“Perpetrators are largely victims of their circumstances and they need support to change,” said Concern Lebanon Protection Program Director Samantha Hutt, who designed the project. “The other aspect of protection programming I am really passionate about is empowering people to be the authors of their own life, whether they be children, people with disabilities, or people living in tents.”
Finding control amid the chaos
The project is definitely accomplishing that: Of the 45 men’s groups in northern Lebanon, the men Concern has interviewed uniformly felt the project gave them critically-needed help to change their own lives in a way that none of the other available refugee services had. “I won’t say he never gets angry,” Khadija says of Ibrahim following the program, “but now he counts to ten aloud, or he simply walks away. Sometimes he manages to laugh.”
“These sessions made us feel that someone cared for us on an emotional level. This doesn’t happen often in our masculine society, where we are driven by the idea that we must be machines and provide for our families,” says Hassan*, a father of three and originally from Yarmouk Camp in Syria.

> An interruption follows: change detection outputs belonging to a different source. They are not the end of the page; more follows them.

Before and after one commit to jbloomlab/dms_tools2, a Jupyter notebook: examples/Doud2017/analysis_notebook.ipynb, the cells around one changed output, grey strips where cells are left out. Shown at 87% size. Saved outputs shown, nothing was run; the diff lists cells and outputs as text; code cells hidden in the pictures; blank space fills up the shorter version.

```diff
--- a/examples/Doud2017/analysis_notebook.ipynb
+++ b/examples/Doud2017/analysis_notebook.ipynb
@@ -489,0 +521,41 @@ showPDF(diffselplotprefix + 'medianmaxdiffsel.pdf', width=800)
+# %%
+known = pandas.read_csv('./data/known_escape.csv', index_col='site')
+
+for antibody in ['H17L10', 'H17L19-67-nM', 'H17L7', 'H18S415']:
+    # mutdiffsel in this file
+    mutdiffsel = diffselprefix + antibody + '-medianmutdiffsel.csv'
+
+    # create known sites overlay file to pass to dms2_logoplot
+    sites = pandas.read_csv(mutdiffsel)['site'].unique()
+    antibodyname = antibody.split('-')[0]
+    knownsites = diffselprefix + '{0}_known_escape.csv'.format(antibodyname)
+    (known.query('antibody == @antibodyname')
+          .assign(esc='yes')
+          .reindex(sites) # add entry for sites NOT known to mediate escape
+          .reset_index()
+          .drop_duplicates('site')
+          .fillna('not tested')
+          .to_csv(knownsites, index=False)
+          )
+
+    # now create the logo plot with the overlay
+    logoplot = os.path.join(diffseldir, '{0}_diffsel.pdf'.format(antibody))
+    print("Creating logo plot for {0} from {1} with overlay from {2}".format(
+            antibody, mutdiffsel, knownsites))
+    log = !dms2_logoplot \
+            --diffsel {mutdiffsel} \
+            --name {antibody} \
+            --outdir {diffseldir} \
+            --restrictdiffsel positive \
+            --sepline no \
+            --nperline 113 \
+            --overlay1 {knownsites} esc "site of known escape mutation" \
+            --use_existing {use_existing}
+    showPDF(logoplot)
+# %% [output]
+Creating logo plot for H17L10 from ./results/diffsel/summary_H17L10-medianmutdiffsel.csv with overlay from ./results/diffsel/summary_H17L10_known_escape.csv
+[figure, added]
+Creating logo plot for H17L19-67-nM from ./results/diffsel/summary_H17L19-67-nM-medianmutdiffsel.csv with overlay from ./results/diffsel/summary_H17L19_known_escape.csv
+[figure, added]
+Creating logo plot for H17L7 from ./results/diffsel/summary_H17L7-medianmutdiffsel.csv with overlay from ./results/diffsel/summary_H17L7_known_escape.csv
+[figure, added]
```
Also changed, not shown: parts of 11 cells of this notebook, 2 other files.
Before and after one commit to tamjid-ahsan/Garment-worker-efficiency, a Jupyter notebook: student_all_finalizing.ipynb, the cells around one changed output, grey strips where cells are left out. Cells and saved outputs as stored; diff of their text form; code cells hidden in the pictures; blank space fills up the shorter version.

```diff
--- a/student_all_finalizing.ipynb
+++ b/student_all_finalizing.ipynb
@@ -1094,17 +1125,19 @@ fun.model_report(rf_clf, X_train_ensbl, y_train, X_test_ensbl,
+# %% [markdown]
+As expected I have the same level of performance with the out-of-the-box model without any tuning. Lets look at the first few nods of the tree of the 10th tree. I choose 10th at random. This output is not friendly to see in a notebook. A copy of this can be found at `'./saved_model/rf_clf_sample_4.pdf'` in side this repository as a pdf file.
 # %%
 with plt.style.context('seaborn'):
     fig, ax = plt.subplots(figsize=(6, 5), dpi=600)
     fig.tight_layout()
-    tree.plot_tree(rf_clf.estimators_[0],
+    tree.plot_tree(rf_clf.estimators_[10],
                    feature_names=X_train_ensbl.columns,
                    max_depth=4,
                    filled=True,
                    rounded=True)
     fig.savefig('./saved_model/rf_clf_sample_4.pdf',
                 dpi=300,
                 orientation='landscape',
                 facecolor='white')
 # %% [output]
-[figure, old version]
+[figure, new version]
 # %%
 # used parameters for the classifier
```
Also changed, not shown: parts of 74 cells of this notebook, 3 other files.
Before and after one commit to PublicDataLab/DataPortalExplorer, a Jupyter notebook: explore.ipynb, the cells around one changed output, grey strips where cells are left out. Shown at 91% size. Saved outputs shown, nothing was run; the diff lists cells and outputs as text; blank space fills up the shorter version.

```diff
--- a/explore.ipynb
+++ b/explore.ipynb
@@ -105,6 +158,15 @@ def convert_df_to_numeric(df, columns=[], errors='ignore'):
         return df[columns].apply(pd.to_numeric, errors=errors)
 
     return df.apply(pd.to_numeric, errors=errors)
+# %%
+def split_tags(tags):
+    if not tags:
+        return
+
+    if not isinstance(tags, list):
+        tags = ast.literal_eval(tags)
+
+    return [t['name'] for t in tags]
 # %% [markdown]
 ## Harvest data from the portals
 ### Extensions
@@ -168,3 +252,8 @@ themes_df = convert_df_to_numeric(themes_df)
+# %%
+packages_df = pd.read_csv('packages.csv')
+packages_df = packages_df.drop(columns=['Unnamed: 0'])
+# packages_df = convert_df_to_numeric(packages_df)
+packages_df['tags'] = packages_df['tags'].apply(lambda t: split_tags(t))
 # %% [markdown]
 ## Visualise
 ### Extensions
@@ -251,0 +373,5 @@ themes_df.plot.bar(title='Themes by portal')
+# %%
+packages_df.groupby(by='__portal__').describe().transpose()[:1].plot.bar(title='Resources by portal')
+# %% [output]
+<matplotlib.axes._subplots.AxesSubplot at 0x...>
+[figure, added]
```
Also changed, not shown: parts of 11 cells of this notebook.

The former owner of a clothing shop, Hassan used to write in his free time — poetry, stories, and the beginnings of a novel. After becoming a refugee, he says, he stopped writing. “I felt as if my arm had been cut off.” He lost nearly 50 pounds in the first two months of displacement, and his feeling of worthlessness was not lessened when he began to get day jobs as a tiler.
In December of 2014, he had a heart attack. He credits the men’s program with returning him to himself. His conversations with his wife improved, and he began to write again, as well as draw. “Almost 90 percent of solving these problems is simply understanding ourselves and the pressures we face,” he said.
Teaching men to fish
The program includes videos, guest speakers, worksheets, references to the Quran and more to help spur discussion. Men also consider issues of early marriage, weigh refugee community priorities, talk about strategies to deal with exploitative employers and other concerns. Very quickly the men, who often reported feeling isolated, now find themselves part of a trusted community.
Equally as critically, they recapture a sense of having some control over their own lives in the midst of a civil war that sent them fleeing from their homes and robbed them of a feeling of self-determination.
“This program gave us the fishing rod, which is much better than giving us the fish,” says Rashad*, a father of two originally from Homs Province, who spent weeks in prison in Damascus before escaping across the border into Lebanon. “Being a refugee is something very hard. I had lost my identity. This gave us the chance to take control of our own lives.”
*All names changed for privacy and security